Lemmington Riverside Primary School took your average pop bottles and transformed them into playful flowers showing that you can find the beauty in anything, with school worker Craig Heely proclaiming that the children were gaining knowledge: "It was fantastic for the children to learn more about recycling and how they can be creative with recycled products too." To Coffee on the Corner next, where delicious tea and cake was enhanced by a craft club. Studying the knotting technique of Macrame, a close-up shot reveals that the group weaved disused bags while savouring a much needed moment of rest from busy lives.
Lucinda Thompson from the cafe comments,
"It was great to be involved in the community art project; hosting some of the workshops meant that I could meet residents and see their skills improve week on week. There were some fabulous ideas put forward at the annual ward meeting of ways we could continue the project to brighten up the village. Unfortunately, the pandemic put these plans on hold- but I'm hoping we can put these ideas to use in the not too distant future!"
Over at Wansbeck House, the accessible activities forged a feeling of togetherness, and a resident informs the camera, "Everybody's friendly and mixes in." At the destination of St Georges Primary School, pupils constructed large scale, brightly coloured models and trees using disused materials. Again, their impressionable minds absorbed the relevance of their actions from the lesson that our conscious artist and student Izzy Carpenter delivered.
The sculptures produced were going to feature in a transformation of a small picnic site on Hadrian's Way that is popular but a tad shabby to spotlight their goal. All participants were going to input their creations to add to the scene of hope. In a poignant section of the film, we learn that the force of Covid put a stop to this plan.
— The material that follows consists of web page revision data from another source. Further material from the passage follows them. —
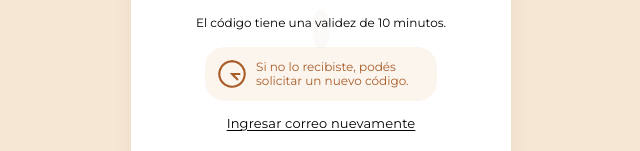
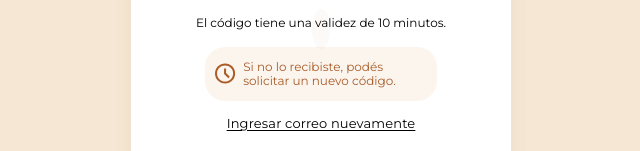
Before and after one commit to Equipo-Nexo/manada-solidaria-frontend, a React (Vite) app: page /recuperar-contrasena/verificar-codigo in a window 1280 px wide. Shown: the part 408-559 px from the top of the page, without its empty margins (319-959 px from the left). Built offline with nearby package versions, Linux system fonts and the light colour scheme; no server answers.

Commit message:
[FTR][MS-242] Add last changes

```diff
--- a/src/auth/hooks/useVerifyCode.ts
+++ b/src/auth/hooks/useVerifyCode.ts
@@ -3,8 +3,8 @@ import {
   useRef,
   useState,
   type ClipboardEvent,
-  type FormEvent,
   type KeyboardEvent,
+  type SubmitEvent,
 } from "react";
 import { useLocation, useNavigate } from "react-router-dom";
 import { useForm } from "react-hook-form";
@@ -52,7 +52,7 @@ export function useVerifyCode() {
   useEffect(() => {
     const update = () =>
       setRemaining(Math.max(0, Math.ceil((resendAt - Date.now()) / 1000)));
-    const timer = window.setInterval(update, 250);
+    const timer = window.setInterval(update, 1000);
     return () => window.clearInterval(timer);
   }, [resendAt]);
 
@@ -88,7 +88,7 @@ export function useVerifyCode() {
         inputs.current[0]?.focus();
         toast.information(
           "Código solicitado",
-          "Si existe una cuenta asociada, recibirás un nuevo código en tu correo.",
+          "Te enviamos un nuevo código. Los códigos anteriores dejarán de ser válidos.",
         );
       })
       .catch(() => {
@@ -159,7 +159,7 @@ export function useVerifyCode() {
       });
   };
 
-  const handleFormSubmit = (event: FormEvent<HTMLFormElement>) => {
+  const handleFormSubmit = (event: SubmitEvent<HTMLFormElement>) => {
     void handleSubmit(handleVerify, () => inputs.current[0]?.focus())(event);
   };
 
--- a/src/auth/pages/password_recovery/password_recovery_verify_code/VerifyCode.styles.ts
+++ b/src/auth/pages/password_recovery/password_recovery_verify_code/VerifyCode.styles.ts
@@ -74,7 +74,7 @@ export const ResendArea = styled.div`
   flex-direction: column;
   align-items: center;
 `;
-export const Hint = styled.div`
+export const Advice = styled.div`
   display: flex;
   align-items: center;
   gap: 7px;
--- a/src/auth/pages/password_recovery/password_recovery_verify_code/VerifyCode.tsx
+++ b/src/auth/pages/password_recovery/password_recovery_verify_code/VerifyCode.tsx
@@ -3,6 +3,7 @@ import { ErrorMessage } from "@components/index";
 import { useVerifyCode } from "@auth/hooks/useVerifyCode";
 import * as S from "./VerifyCode.styles";
 import Arrow from "@/common/icons/Arrow";
+import { Clock } from "@/common/icons";
 
 export default function VerifyCode() {
   const errorId = useId();
@@ -65,12 +66,10 @@ export default function VerifyCode() {
             <ErrorMessage id={errorId} message={codeError} />
             <S.Validity>El código tiene una validez de 10 minutos.</S.Validity>
             <S.ResendArea>
-              <S.Hint>
-                <img src="/recovery-clock.svg" alt="" width="34" height="34" />
-                <span>
-                  Si no lo recibiste, podés solicitar un nuevo código.
-                </span>
-              </S.Hint>
+              <S.Advice>
+                <Clock width="34" height="34" />
+                Si no lo recibiste, podés solicitar un nuevo código.
+              </S.Advice>
               {hasEmail ? (
                 <S.ResendButton
                   type="button"
```
Also changed, not shown: public/recovery-clock.svg (deleted).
Celebrations halted, Cath seeks the positives of the project by reflecting on the time spent with the people involved who not only discovered imaginative pursuits but the contentment felt when caring for their neighbourhood and looking after our precious planet.
Article by Beverley Knight